>>>
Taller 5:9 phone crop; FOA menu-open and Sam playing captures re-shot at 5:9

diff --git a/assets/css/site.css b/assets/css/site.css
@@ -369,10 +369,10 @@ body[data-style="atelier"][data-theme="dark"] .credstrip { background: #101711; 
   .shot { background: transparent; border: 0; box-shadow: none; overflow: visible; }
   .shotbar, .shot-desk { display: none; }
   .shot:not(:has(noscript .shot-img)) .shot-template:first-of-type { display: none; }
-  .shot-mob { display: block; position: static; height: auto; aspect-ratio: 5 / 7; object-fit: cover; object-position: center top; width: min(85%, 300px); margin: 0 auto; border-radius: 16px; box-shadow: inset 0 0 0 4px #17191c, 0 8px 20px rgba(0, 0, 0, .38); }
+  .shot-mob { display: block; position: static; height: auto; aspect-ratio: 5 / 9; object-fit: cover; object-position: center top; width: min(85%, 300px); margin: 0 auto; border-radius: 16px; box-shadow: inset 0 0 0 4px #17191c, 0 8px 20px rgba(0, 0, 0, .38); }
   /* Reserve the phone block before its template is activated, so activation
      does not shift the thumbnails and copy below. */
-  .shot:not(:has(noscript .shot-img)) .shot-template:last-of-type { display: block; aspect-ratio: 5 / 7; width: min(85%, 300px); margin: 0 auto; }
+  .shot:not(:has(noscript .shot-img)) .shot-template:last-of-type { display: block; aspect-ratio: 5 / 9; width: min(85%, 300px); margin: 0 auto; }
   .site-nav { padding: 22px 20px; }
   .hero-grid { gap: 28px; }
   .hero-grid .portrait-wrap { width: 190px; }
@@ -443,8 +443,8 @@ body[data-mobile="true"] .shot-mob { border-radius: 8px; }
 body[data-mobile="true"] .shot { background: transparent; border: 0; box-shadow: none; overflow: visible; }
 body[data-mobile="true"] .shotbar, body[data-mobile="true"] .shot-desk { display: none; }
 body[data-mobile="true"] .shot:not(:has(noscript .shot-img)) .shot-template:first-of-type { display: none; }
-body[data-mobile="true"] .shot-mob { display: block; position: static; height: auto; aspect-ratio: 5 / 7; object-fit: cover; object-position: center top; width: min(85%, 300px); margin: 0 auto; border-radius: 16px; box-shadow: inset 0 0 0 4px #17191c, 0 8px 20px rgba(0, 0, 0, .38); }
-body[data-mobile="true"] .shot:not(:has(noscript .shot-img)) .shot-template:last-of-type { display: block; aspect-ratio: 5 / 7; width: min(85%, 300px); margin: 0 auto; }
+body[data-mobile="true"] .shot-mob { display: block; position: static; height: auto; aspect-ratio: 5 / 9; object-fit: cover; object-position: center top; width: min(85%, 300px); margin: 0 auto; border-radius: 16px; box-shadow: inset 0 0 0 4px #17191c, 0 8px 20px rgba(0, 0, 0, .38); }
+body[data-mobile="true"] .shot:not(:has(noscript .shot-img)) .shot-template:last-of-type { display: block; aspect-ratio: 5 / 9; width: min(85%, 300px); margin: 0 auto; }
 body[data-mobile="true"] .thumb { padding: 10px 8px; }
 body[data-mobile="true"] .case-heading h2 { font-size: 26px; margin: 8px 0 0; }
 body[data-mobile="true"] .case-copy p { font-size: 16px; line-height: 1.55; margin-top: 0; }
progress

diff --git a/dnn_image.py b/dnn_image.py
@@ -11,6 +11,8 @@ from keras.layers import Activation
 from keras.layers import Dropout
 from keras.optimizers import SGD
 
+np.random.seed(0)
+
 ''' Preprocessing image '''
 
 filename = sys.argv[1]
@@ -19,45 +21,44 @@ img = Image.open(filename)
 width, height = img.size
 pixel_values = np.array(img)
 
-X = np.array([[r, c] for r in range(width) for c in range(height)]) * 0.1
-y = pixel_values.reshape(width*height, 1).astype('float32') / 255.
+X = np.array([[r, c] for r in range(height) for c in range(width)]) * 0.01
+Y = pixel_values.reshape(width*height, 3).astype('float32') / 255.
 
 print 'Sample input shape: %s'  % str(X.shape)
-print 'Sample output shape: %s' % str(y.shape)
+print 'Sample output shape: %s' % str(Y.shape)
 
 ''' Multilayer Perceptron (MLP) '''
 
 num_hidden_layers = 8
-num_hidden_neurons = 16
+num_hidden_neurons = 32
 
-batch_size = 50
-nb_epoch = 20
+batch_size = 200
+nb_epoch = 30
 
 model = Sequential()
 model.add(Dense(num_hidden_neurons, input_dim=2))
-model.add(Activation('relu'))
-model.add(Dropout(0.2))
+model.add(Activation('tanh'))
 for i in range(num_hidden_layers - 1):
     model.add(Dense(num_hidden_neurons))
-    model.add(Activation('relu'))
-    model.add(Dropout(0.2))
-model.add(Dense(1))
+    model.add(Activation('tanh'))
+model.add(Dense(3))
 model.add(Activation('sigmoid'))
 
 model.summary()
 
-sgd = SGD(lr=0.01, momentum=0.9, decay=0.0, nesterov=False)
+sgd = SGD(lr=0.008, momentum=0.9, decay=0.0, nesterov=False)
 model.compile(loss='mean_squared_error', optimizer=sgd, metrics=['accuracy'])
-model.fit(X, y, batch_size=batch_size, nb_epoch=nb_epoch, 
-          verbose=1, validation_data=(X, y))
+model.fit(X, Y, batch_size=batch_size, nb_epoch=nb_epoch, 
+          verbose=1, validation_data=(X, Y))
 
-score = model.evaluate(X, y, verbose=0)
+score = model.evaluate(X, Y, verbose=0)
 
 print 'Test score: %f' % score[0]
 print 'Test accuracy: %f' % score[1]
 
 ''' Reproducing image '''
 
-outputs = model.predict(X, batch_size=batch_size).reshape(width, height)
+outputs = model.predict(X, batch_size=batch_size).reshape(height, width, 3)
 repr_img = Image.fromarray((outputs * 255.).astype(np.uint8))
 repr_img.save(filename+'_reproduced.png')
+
<<<
The entries are to be retyped in full, with no alteration.

Taller 5:9 phone crop; FOA menu-open and Sam playing captures re-shot at 5:9

diff --git a/assets/css/site.css b/assets/css/site.css
@@ -369,10 +369,10 @@ body[data-style="atelier"][data-theme="dark"] .credstrip { background: #101711; 
   .shot { background: transparent; border: 0; box-shadow: none; overflow: visible; }
   .shotbar, .shot-desk { display: none; }
   .shot:not(:has(noscript .shot-img)) .shot-template:first-of-type { display: none; }
-  .shot-mob { display: block; position: static; height: auto; aspect-ratio: 5 / 7; object-fit: cover; object-position: center top; width: min(85%, 300px); margin: 0 auto; border-radius: 16px; box-shadow: inset 0 0 0 4px #17191c, 0 8px 20px rgba(0, 0, 0, .38); }
+  .shot-mob { display: block; position: static; height: auto; aspect-ratio: 5 / 9; object-fit: cover; object-position: center top; width: min(85%, 300px); margin: 0 auto; border-radius: 16px; box-shadow: inset 0 0 0 4px #17191c, 0 8px 20px rgba(0, 0, 0, .38); }
   /* Reserve the phone block before its template is activated, so activation
      does not shift the thumbnails and copy below. */
-  .shot:not(:has(noscript .shot-img)) .shot-template:last-of-type { display: block; aspect-ratio: 5 / 7; width: min(85%, 300px); margin: 0 auto; }
+  .shot:not(:has(noscript .shot-img)) .shot-template:last-of-type { display: block; aspect-ratio: 5 / 9; width: min(85%, 300px); margin: 0 auto; }
   .site-nav { padding: 22px 20px; }
   .hero-grid { gap: 28px; }
   .hero-grid .portrait-wrap { width: 190px; }
@@ -443,8 +443,8 @@ body[data-mobile="true"] .shot-mob { border-radius: 8px; }
 body[data-mobile="true"] .shot { background: transparent; border: 0; box-shadow: none; overflow: visible; }
 body[data-mobile="true"] .shotbar, body[data-mobile="true"] .shot-desk { display: none; }
 body[data-mobile="true"] .shot:not(:has(noscript .shot-img)) .shot-template:first-of-type { display: none; }
-body[data-mobile="true"] .shot-mob { display: block; position: static; height: auto; aspect-ratio: 5 / 7; object-fit: cover; object-position: center top; width: min(85%, 300px); margin: 0 auto; border-radius: 16px; box-shadow: inset 0 0 0 4px #17191c, 0 8px 20px rgba(0, 0, 0, .38); }
-body[data-mobile="true"] .shot:not(:has(noscript .shot-img)) .shot-template:last-of-type { display: block; aspect-ratio: 5 / 7; width: min(85%, 300px); margin: 0 auto; }
+body[data-mobile="true"] .shot-mob { display: block; position: static; height: auto; aspect-ratio: 5 / 9; object-fit: cover; object-position: center top; width: min(85%, 300px); margin: 0 auto; border-radius: 16px; box-shadow: inset 0 0 0 4px #17191c, 0 8px 20px rgba(0, 0, 0, .38); }
+body[data-mobile="true"] .shot:not(:has(noscript .shot-img)) .shot-template:last-of-type { display: block; aspect-ratio: 5 / 9; width: min(85%, 300px); margin: 0 auto; }
 body[data-mobile="true"] .thumb { padding: 10px 8px; }
 body[data-mobile="true"] .case-heading h2 { font-size: 26px; margin: 8px 0 0; }
 body[data-mobile="true"] .case-copy p { font-size: 16px; line-height: 1.55; margin-top: 0; }
progress

diff --git a/dnn_image.py b/dnn_image.py
@@ -11,6 +11,8 @@ from keras.layers import Activation
 from keras.layers import Dropout
 from keras.optimizers import SGD
 
+np.random.seed(0)
+
 ''' Preprocessing image '''
 
 filename = sys.argv[1]
@@ -19,45 +21,44 @@ img = Image.open(filename)
 width, height = img.size
 pixel_values = np.array(img)
 
-X = np.array([[r, c] for r in range(width) for c in range(height)]) * 0.1
-y = pixel_values.reshape(width*height, 1).astype('float32') / 255.
+X = np.array([[r, c] for r in range(height) for c in range(width)]) * 0.01
+Y = pixel_values.reshape(width*height, 3).astype('float32') / 255.
 
 print 'Sample input shape: %s'  % str(X.shape)
-print 'Sample output shape: %s' % str(y.shape)
+print 'Sample output shape: %s' % str(Y.shape)
 
 ''' Multilayer Perceptron (MLP) '''
 
 num_hidden_layers = 8
-num_hidden_neurons = 16
+num_hidden_neurons = 32
 
-batch_size = 50
-nb_epoch = 20
+batch_size = 200
+nb_epoch = 30
 
 model = Sequential()
 model.add(Dense(num_hidden_neurons, input_dim=2))
-model.add(Activation('relu'))
-model.add(Dropout(0.2))
+model.add(Activation('tanh'))
 for i in range(num_hidden_layers - 1):
     model.add(Dense(num_hidden_neurons))
-    model.add(Activation('relu'))
-    model.add(Dropout(0.2))
-model.add(Dense(1))
+    model.add(Activation('tanh'))
+model.add(Dense(3))
 model.add(Activation('sigmoid'))
 
 model.summary()
 
-sgd = SGD(lr=0.01, momentum=0.9, decay=0.0, nesterov=False)
+sgd = SGD(lr=0.008, momentum=0.9, decay=0.0, nesterov=False)
 model.compile(loss='mean_squared_error', optimizer=sgd, metrics=['accuracy'])
-model.fit(X, y, batch_size=batch_size, nb_epoch=nb_epoch, 
-          verbose=1, validation_data=(X, y))
+model.fit(X, Y, batch_size=batch_size, nb_epoch=nb_epoch, 
+          verbose=1, validation_data=(X, Y))
 
-score = model.evaluate(X, y, verbose=0)
+score = model.evaluate(X, Y, verbose=0)
 
 print 'Test score: %f' % score[0]
 print 'Test accuracy: %f' % score[1]
 
 ''' Reproducing image '''
 
-outputs = model.predict(X, batch_size=batch_size).reshape(width, height)
+outputs = model.predict(X, batch_size=batch_size).reshape(height, width, 3)
 repr_img = Image.fromarray((outputs * 255.).astype(np.uint8))
 repr_img.save(filename+'_reproduced.png')
+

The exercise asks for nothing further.